Old 03-28-2013, 05:03 PM   #1
lpallard
Member
 
Registered: Nov 2008
Location: Milky Way
Distribution: Slackware (various releases)
Posts: 970

Rep: Reputation: 44
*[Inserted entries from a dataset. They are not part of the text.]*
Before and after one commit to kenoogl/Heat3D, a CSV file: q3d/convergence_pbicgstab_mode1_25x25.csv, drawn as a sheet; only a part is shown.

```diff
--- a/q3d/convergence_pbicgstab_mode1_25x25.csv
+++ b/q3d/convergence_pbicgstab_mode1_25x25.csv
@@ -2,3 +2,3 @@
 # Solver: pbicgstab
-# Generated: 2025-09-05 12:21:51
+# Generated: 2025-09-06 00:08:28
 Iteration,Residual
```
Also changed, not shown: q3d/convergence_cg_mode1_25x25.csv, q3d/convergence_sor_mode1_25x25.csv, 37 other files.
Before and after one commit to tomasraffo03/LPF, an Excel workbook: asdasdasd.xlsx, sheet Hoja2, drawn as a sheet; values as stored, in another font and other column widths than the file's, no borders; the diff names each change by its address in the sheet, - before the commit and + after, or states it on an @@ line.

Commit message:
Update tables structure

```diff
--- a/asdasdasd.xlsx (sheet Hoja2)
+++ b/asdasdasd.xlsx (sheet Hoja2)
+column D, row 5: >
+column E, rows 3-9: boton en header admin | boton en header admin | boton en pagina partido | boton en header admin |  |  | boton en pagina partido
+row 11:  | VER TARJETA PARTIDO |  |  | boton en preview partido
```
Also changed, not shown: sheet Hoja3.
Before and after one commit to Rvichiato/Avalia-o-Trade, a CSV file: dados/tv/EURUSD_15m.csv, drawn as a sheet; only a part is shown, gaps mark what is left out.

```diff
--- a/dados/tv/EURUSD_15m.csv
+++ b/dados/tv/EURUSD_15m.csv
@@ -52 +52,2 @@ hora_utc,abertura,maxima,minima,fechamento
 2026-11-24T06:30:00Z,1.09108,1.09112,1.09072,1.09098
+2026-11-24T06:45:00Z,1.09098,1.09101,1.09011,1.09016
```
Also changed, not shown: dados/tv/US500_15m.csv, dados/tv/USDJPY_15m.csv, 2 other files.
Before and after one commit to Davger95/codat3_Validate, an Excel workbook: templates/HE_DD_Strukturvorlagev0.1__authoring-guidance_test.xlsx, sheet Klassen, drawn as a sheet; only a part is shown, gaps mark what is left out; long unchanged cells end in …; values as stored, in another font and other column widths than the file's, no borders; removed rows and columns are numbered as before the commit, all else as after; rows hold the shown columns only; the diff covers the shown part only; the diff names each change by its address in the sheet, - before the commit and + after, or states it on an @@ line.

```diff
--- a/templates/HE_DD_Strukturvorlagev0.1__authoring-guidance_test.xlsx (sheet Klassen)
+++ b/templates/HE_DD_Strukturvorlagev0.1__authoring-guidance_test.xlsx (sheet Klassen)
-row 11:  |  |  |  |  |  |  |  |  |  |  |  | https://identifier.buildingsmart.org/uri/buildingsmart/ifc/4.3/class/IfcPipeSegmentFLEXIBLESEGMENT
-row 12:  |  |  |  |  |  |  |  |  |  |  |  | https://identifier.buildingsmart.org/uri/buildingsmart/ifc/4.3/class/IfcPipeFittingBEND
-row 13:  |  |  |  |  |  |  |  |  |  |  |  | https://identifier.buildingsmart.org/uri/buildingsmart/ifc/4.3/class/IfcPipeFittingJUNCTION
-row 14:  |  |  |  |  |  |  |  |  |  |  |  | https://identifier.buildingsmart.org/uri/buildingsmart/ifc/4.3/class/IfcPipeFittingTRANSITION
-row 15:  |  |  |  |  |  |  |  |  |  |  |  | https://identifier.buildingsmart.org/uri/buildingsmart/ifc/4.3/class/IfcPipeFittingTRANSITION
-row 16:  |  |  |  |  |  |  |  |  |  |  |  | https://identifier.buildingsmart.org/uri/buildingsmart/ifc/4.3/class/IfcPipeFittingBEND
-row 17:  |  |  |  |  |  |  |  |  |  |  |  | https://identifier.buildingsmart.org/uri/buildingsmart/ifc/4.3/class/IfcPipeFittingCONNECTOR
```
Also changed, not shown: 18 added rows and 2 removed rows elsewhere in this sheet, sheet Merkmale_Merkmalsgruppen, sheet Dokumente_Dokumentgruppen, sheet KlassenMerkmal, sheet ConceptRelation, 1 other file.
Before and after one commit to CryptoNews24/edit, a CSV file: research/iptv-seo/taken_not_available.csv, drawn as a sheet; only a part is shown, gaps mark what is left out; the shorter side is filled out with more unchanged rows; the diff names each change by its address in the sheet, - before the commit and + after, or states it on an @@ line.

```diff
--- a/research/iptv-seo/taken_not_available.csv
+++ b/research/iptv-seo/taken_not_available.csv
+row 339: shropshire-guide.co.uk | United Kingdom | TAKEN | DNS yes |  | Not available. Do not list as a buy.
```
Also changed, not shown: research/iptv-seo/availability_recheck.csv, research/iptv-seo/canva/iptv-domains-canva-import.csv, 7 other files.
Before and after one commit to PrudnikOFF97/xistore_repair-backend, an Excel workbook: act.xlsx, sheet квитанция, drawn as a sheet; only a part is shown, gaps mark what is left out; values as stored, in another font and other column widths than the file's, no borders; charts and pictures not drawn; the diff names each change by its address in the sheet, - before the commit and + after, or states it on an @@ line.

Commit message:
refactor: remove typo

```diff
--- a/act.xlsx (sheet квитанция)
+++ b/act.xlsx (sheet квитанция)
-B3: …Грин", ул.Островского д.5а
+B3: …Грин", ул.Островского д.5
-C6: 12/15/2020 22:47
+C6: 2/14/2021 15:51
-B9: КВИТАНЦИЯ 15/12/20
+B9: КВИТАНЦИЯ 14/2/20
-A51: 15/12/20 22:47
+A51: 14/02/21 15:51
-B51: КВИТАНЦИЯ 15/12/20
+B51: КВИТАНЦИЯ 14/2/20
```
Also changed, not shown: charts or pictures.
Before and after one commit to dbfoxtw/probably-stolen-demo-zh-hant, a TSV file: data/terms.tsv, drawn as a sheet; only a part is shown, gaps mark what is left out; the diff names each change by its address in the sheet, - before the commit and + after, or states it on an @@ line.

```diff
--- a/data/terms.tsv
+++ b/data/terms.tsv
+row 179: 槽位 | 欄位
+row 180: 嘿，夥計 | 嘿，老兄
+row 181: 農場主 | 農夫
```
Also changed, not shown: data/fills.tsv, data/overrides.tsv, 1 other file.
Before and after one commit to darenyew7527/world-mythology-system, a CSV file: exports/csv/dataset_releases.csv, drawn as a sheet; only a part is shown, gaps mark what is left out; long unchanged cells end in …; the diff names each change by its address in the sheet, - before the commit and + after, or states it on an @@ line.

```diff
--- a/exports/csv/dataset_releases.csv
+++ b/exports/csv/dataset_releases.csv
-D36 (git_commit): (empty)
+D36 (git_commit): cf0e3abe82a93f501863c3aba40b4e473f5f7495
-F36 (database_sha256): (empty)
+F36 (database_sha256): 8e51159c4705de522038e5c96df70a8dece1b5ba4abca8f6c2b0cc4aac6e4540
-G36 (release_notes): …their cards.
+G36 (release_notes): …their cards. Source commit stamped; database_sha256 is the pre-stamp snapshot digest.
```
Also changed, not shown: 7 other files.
best virtualizer to install Ubuntu on a Slackware server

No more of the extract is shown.